(Records shown Opens)

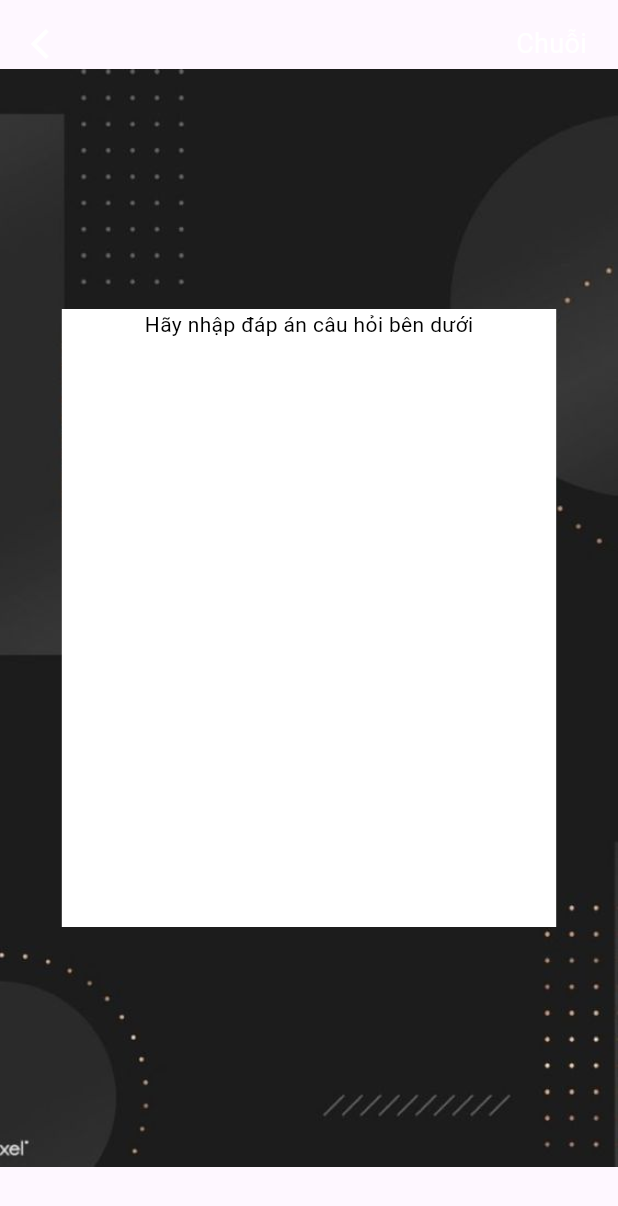
After one commit to manhhoangg2k2/flutter-quiz-app, a Flutter app: the screen it shows after launch, on a phone screen of 412 x 824 dp. The commit adds this screen. Shown: the top 1206 px of the screen. Run offline on Flutter 3.47's test engine with Material 3 defaults, Android fonts, the phone set to English and light mode, and no system bars; our stand-ins replace go_router; missing offline and left inert: dart:js.

Commit message:
16/3/24 commit

```diff
--- a/lib/apps/routes/routers.dart
+++ b/lib/apps/routes/routers.dart
@@ -0,0 +1,36 @@
+import 'package:flutter/material.dart';
+import 'package:go_router/go_router.dart';
+import 'package:quiz_app/apps/routes/router_name.dart';
+import 'package:quiz_app/pages/article/article_page.dart';
+import 'package:quiz_app/pages/category/category_page.dart';
+
+class RouterConfigCustom {
+  static final GoRouter router = GoRouter(
+    routes: <RouteBase>[
+      GoRoute(
+        path: RoutersPath.homePath,
+        builder: (BuildContext context, GoRouterState state) {
+          return const ArticlePage();
+        },
+        routes: <RouteBase>[
+          GoRoute(
+            name: RoutersName.categoryName,
+            path: RoutersPath.categoryPath,
+            builder: (BuildContext context, GoRouterState state) {
+              return const CategoryPage();
+            },
+            routes: <RouteBase>[
+              // GoRoute(
+              //   // name: RoutersName.articleName,
+              //   // path: RoutersName.articleName,
+              //   // builder: (BuildContext context, GoRouterState state) {
+              //   //   return const ArticlePage();
+              //   // },
+              // ),
+            ],
+          ),
+        ],
+      ),
+    ],
+  );
+}
--- a/lib/apps/utils/constVariable.dart
+++ b/lib/apps/utils/constVariable.dart
@@ -6,3 +6,5 @@ var _language = ['Tiếng Việt', 'English', 'Chinese', 'Korean'];
 
 double getWidth(context) => MediaQuery.sizeOf(context).width;
 double getHeight(context) => MediaQuery.sizeOf(context).height;
+
+double paddingCustom(context) => getWidth(context) * 0.08;
--- a/lib/my_app.dart
+++ /dev/null
@@ -1,17 +0,0 @@
-import 'package:flutter/cupertino.dart';
-import 'package:flutter/material.dart';
-
-class MyApp extends StatelessWidget {
-  const MyApp({super.key});
-
-  @override
-  Widget build(BuildContext context) {
-    return const MaterialApp(
-      debugShowCheckedModeBanner: false,
-      // theme: ThemeData.light().copyWith(
-      //   useMaterial3: true,
-
-      // ),
-    );
-  }
-}
--- /dev/null
+++ b/lib/pages/article/article_page.dart
@@ -0,0 +1,26 @@
+import 'package:flutter/material.dart';
+import 'package:quiz_app/pages/article/widgets/article_head.dart';
+import 'package:quiz_app/pages/article/widgets/question.dart';
+import 'package:quiz_app/widgets/background_custom.dart';
+
+class ArticlePage extends StatefulWidget {
+  const ArticlePage({Key? key}) : super(key: key);
+
+  @override
+  State<ArticlePage> createState() => _ArticlePageState();
+}
+
+class _ArticlePageState extends State<ArticlePage> {
+  @override
+  Widget build(BuildContext context) {
+    return const Scaffold(
+      body: Stack(
+        children: [
+          BackgroundCustom(),
+          ArticleHead(),
+          Center(child: Question())
+        ]
+      ),
+    );
+  }
+}
--- /dev/null
+++ b/lib/pages/article/widgets/article_head.dart
@@ -0,0 +1,29 @@
+import 'package:flutter/material.dart';
+import 'package:quiz_app/apps/utils/constVariable.dart';
+
+class ArticleHead extends StatelessWidget {
+  const ArticleHead({super.key});
+
+  @override
+  Widget build(BuildContext context) {
+    return Container(
+      padding: EdgeInsets.symmetric(horizontal: getWidth(context)*0.05,vertical: getHeight(context)*0.02),
+      child: const Row(
+        mainAxisAlignment: MainAxisAlignment.spaceBetween,
+        children: [
+          Icon(
+            Icons.arrow_back_ios,
+            color: Colors.white,
+          ),
+          Text(
+            "Chuỗi",
+            style: TextStyle(
+              color: Colors.white,
+              fontSize: 18,
+            ),
+          )
+        ],
+      ),
+    );
+  }
+}
--- /dev/null
+++ b/lib/pages/article/widgets/question.dart
@@ -0,0 +1,30 @@
+import 'package:flutter/material.dart';
+import 'package:quiz_app/apps/utils/constVariable.dart';
+
+class Question extends StatefulWidget {
+  const Question({super.key});
+
+  @override
+  State<Question> createState() => _QuestionState();
+}
+
+class _QuestionState extends State<Question> {
+  @override
+  Widget build(BuildContext context) {
+    return Container(
+      width: double.infinity,
+      margin: EdgeInsets.symmetric(horizontal: getWidth(context)*0.1,vertical: getHeight(context)*0.25),
+      decoration: BoxDecoration(
+        color: Colors.white
+      ),
+      child: Column(
+        children: [
+          Text(
+            "Hãy nhập đáp án câu hỏi bên dưới",
+            style: const TextStyle(color: Colors.black),
+          )
+        ],
+      ),
+    );
+  }
+}
--- /dev/null
+++ b/lib/pages/my_app.dart
@@ -0,0 +1,21 @@
+import 'package:flutter/material.dart';
+import 'package:quiz_app/apps/routes/routers.dart';
+
+class MyApp extends StatelessWidget {
+  const MyApp({super.key});
+  @override
+  Widget build(BuildContext context) {
+    return MaterialApp.router(
+      debugShowCheckedModeBanner: false,
+      theme: ThemeData.light().copyWith(
+        useMaterial3: true,
+        textTheme: const TextTheme(
+          bodyMedium: TextStyle(
+            color: Colors.white,
+          ),
+        ),
+      ),
+      routerConfig: RouterConfigCustom.router,
+    );
+  }
+}
--- a/pubspec.yaml
+++ b/pubspec.yaml
@@ -35,6 +35,7 @@ dependencies:
   # The following adds the Cupertino Icons font to your application.
   # Use with the CupertinoIcons class for iOS style icons.
   cupertino_icons: ^1.0.6
+  go_router: ^13.2.0
 
 dev_dependencies:
   flutter_test:
```
Also changed, not shown: lib/main.dart (+3 -34 lines), lib/pages/category/category_page.dart (added, +42 -0 lines), pubspec.lock, 1 other file.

(Records shown Closes)

* **Exercise objective**:
Within the entries above, how many lines hold the string "ArticlePage"? State the number with no other words.

* **Finished task**:
6